Helpful
Report
H. S. Wedekind
5.0 out of 5 starsVerified Purchase
A wonderful autobiography!
Reviewed in the United States on June 28, 2008
This was an interesting and thoroughly enjoyable memoir about Beverly Cleary, nee Bunn, as a young woman during the Depression and World War II. The previous reviewers were on target concerning Beverly''s easy writing style and vivid recollections of her family and college... See more
This was an interesting and thoroughly enjoyable memoir about Beverly Cleary, nee Bunn, as a young woman during the Depression and World War II. The previous reviewers were on target concerning Beverly''s easy writing style and vivid recollections of her family and college years: traveling alone by bus from Oregon to California to attend Chaffey Junior College for two years, matriculating to U Cal Berkeley, studying at the U of Washington after graduating from Berkeley to become a librarian, marrying Clarence Cleary (her strained relationship with her mother because of it) and working as a librarian at the US Army''s Camp Knight and Oakland Regional Hospital during WWII, writing and publishing her first children''s book. Many B&W photos of family and friends are included. I highly recommend MY OWN TWO FEET.
11 people found this helpful
Helpful
Report
Theresa
5.0 out of 5 starsVerified Purchase
Sweet read
Reviewed in the United States on July 2, 2021
This was a sweet read.

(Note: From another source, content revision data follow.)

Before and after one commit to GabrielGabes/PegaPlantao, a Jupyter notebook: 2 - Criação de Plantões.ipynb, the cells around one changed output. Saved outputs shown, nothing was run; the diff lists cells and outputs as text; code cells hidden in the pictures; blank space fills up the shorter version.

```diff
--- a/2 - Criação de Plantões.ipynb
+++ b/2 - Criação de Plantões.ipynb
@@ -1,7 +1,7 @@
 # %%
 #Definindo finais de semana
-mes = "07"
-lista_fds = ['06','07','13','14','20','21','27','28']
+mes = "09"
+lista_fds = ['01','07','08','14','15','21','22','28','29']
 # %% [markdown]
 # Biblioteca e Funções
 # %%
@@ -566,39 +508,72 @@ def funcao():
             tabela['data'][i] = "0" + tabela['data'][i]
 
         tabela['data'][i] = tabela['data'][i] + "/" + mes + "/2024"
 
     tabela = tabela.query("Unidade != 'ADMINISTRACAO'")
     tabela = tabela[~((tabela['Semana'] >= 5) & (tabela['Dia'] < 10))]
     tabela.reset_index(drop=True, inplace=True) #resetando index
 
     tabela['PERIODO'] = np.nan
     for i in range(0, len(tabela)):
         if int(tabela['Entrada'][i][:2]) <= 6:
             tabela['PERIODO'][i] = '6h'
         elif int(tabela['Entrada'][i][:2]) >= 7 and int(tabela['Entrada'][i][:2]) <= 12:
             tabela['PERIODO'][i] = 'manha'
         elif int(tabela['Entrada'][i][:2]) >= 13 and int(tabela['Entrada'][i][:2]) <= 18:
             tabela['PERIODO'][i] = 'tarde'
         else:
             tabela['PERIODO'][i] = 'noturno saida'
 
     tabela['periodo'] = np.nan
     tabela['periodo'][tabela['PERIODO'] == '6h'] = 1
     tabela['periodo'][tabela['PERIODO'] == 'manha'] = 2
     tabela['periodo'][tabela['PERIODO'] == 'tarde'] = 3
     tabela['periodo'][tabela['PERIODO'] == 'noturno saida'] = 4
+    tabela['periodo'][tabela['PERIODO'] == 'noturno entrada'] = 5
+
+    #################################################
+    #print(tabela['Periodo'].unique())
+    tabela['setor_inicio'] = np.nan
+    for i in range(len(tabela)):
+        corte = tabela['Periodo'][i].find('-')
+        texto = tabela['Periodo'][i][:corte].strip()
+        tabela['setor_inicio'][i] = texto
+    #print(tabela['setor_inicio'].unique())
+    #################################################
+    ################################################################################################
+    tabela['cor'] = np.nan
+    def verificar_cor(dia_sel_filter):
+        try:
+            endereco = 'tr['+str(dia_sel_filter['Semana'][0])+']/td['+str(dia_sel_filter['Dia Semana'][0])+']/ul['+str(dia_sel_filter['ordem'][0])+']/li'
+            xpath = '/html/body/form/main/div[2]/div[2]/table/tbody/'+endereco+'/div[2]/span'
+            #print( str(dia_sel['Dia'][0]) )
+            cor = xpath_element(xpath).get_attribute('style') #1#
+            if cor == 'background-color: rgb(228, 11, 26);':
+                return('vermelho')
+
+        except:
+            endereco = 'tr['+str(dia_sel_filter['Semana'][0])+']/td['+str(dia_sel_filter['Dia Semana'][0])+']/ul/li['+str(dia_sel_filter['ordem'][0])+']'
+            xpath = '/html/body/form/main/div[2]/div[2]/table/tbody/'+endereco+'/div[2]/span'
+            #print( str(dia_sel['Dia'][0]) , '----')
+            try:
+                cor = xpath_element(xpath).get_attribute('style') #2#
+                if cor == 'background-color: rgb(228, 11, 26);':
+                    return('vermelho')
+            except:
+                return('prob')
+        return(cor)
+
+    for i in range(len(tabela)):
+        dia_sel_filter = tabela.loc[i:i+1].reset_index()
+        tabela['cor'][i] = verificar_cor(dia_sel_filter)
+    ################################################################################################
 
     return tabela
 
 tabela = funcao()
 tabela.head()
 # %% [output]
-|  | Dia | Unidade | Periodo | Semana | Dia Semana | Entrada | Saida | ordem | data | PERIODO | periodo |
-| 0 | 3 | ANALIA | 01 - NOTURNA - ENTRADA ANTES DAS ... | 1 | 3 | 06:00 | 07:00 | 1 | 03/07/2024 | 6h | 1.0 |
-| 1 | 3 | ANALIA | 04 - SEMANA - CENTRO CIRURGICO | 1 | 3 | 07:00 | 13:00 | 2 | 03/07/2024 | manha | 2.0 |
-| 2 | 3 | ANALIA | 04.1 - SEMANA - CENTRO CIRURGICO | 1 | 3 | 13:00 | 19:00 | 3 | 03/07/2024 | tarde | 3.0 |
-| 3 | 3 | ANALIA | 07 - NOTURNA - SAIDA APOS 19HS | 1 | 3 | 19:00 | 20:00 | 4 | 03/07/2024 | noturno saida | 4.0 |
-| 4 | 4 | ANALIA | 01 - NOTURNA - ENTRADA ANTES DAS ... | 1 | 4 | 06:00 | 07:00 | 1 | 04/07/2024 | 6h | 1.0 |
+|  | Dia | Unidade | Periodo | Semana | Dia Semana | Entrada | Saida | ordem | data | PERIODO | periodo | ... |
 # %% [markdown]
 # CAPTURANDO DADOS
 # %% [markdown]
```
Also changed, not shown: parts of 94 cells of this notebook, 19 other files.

Although it''s written for older children/ young teens, this is wonderful read for adults interested in Beverly Cleary''s life. It is one of two memoirs capturing different time periods in her early life.
Helpful
Report
KdM
5.0 out of 5 starsVerified Purchase
Beautiful biography
Reviewed in the United States on September 20, 2020
Beverly Cleary’s account of her life is endearing and inspiring, with a simplicity that touches the heart. Her description of school, family, romance, and the historical events surrounding her life are both honest and austere. There is an innocence mixed with tenacity and... See more
Beverly Cleary’s account of her life is endearing and inspiring, with a simplicity that touches the heart. Her description of school, family, romance, and the historical events surrounding her life are both honest and austere. There is an innocence mixed with tenacity and independence in her telling that seems unimaginable nowadays. Any fan of Cleary’s fictional work will enjoy this window into the amazing author’s journey to becoming a writer.
Helpful
Report
Bookhandler Press
4.0 out of 5 starsVerified Purchase
Good Information, Not a Great Read
Reviewed in the United States on December 31, 2019
I loved Cleary''s books when I was young and was eager to read an autobiography. It''s not a great read, but gave me background on who she was.
Helpful
Report

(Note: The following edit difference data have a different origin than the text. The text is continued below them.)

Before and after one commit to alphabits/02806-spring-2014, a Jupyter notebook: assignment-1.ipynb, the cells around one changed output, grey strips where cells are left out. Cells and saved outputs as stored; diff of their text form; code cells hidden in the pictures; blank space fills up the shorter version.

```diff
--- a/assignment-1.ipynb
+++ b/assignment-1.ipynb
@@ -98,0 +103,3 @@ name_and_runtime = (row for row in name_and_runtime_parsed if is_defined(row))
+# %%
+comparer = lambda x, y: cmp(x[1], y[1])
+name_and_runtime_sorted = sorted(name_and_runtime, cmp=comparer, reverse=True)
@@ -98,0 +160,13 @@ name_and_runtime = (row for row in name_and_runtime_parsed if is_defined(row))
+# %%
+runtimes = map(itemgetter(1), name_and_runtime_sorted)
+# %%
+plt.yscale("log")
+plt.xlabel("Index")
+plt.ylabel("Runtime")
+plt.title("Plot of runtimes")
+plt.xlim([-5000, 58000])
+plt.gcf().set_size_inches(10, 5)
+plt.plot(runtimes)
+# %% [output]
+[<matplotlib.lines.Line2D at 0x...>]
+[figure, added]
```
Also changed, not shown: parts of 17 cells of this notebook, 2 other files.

Top reviews from other countries

Meditator
5.0 out of 5 starsVerified Purchase
A good read.
Reviewed in India on May 12, 2019
Well written. All Beverly Cleary fans will enjoy this.
Report
See all reviews
Brief content visible, double tap to read full content.
Full content visible, double tap to read brief content.

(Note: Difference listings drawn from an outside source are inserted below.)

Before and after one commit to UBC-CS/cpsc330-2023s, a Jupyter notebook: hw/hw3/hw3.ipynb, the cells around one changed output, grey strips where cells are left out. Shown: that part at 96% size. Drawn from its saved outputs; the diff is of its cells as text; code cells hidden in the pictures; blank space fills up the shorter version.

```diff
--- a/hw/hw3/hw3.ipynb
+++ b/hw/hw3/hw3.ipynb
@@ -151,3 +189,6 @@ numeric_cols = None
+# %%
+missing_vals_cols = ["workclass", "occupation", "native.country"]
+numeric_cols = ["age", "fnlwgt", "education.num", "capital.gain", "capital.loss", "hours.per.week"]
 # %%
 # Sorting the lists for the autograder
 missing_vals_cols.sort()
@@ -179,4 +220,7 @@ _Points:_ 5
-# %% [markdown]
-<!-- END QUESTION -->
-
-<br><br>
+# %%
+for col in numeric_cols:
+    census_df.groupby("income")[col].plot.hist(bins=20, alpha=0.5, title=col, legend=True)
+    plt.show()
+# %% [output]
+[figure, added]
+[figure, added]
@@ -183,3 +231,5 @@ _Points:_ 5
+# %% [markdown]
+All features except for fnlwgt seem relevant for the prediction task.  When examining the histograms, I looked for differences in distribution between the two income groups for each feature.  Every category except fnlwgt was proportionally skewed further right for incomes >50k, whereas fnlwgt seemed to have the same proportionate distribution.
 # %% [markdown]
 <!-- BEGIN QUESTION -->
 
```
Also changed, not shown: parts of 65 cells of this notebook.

Customers who viewed this item also viewed

Brief content visible, double tap to read full content.
Full content visible, double tap to read brief content.

What other items do customers buy after viewing this item?

2021 popular My discount Own lowest Two Feet: A Memoir sale

2021 popular My discount Own lowest Two Feet: A Memoir sale

2021 popular My discount Own lowest Two Feet: A Memoir sale

2021 popular My discount Own lowest Two Feet: A Memoir sale

2021 popular My discount Own lowest Two Feet: A Memoir sale

2021 popular My discount Own lowest Two Feet: A Memoir sale

2021 popular My discount Own lowest Two Feet: A Memoir sale

2021 popular My discount Own lowest Two Feet: A Memoir sale

2021 popular My discount Own lowest Two Feet: A Memoir sale

2021 popular My discount Own lowest Two Feet: A Memoir sale

2021 popular My discount Own lowest Two Feet: A Memoir sale

2021 popular My discount Own lowest Two Feet: A Memoir sale

2021 popular My discount Own lowest Two Feet: A Memoir sale

2021 popular My discount Own lowest Two Feet: A Memoir sale

2021 popular My discount Own lowest Two Feet: A Memoir sale

2021 popular My discount Own lowest Two Feet: A Memoir sale

2021 popular My discount Own lowest Two Feet: A Memoir sale

2021 popular My discount Own lowest Two Feet: A Memoir sale